----- GIVEN RECORDS

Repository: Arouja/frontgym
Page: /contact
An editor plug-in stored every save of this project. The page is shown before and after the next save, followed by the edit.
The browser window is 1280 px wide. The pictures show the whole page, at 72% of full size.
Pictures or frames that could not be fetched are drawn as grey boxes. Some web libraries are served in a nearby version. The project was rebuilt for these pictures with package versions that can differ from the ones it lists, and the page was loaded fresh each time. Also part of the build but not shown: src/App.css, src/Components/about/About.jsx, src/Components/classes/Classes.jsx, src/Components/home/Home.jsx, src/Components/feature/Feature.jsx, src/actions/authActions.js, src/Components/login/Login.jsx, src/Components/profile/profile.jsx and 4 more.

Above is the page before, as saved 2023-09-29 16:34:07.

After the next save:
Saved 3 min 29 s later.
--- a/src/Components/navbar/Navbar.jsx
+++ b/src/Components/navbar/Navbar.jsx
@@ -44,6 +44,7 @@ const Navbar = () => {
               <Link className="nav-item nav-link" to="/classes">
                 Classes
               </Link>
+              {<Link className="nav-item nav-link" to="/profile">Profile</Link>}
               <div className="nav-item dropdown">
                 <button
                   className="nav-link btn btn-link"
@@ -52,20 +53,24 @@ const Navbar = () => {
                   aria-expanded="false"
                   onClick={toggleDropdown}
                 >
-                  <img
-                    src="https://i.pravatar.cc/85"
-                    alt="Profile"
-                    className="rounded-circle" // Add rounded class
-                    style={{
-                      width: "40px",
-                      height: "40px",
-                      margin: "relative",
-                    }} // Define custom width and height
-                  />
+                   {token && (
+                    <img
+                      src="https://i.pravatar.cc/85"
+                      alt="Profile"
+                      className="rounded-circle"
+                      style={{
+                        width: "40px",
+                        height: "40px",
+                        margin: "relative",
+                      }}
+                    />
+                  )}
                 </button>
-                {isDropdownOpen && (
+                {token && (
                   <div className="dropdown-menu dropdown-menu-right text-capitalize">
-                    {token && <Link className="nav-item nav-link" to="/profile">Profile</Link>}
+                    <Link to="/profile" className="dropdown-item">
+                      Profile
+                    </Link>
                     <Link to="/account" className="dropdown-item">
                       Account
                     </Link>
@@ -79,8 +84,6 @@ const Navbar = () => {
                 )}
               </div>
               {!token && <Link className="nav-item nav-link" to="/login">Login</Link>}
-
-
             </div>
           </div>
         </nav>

----------

#### WHAT THE EXERCISE ASKS
Copy out each record exactly as given, omitting none.

#### ANSWER TO THE EXERCISE
Repository: Arouja/frontgym
Page: /contact
An editor plug-in stored every save of this project. The page is shown before and after the next save, followed by the edit.
The browser window is 1280 px wide. The pictures show the whole page, at 72% of full size.
Pictures or frames that could not be fetched are drawn as grey boxes. Some web libraries are served in a nearby version. The project was rebuilt for these pictures with package versions that can differ from the ones it lists, and the page was loaded fresh each time. Also part of the build but not shown: src/App.css, src/Components/about/About.jsx, src/Components/classes/Classes.jsx, src/Components/home/Home.jsx, src/Components/feature/Feature.jsx, src/actions/authActions.js, src/Components/login/Login.jsx, src/Components/profile/profile.jsx and 4 more.

Above is the page before, as saved 2023-09-29 16:34:07.

After the next save:
Saved 3 min 29 s later.
--- a/src/Components/navbar/Navbar.jsx
+++ b/src/Components/navbar/Navbar.jsx
@@ -44,6 +44,7 @@ const Navbar = () => {
               <Link className="nav-item nav-link" to="/classes">
                 Classes
               </Link>
+              {<Link className="nav-item nav-link" to="/profile">Profile</Link>}
               <div className="nav-item dropdown">
                 <button
                   className="nav-link btn btn-link"
@@ -52,20 +53,24 @@ const Navbar = () => {
                   aria-expanded="false"
                   onClick={toggleDropdown}
                 >
-                  <img
-                    src="https://i.pravatar.cc/85"
-                    alt="Profile"
-                    className="rounded-circle" // Add rounded class
-                    style={{
-                      width: "40px",
-                      height: "40px",
-                      margin: "relative",
-                    }} // Define custom width and height
-                  />
+                   {token && (
+                    <img
+                      src="https://i.pravatar.cc/85"
+                      alt="Profile"
+                      className="rounded-circle"
+                      style={{
+                        width: "40px",
+                        height: "40px",
+                        margin: "relative",
+                      }}
+                    />
+                  )}
                 </button>
-                {isDropdownOpen && (
+                {token && (
                   <div className="dropdown-menu dropdown-menu-right text-capitalize">
-                    {token && <Link className="nav-item nav-link" to="/profile">Profile</Link>}
+                    <Link to="/profile" className="dropdown-item">
+                      Profile
+                    </Link>
                     <Link to="/account" className="dropdown-item">
                       Account
                     </Link>
@@ -79,8 +84,6 @@ const Navbar = () => {
                 )}
               </div>
               {!token && <Link className="nav-item nav-link" to="/login">Login</Link>}
-
-
             </div>
           </div>
         </nav>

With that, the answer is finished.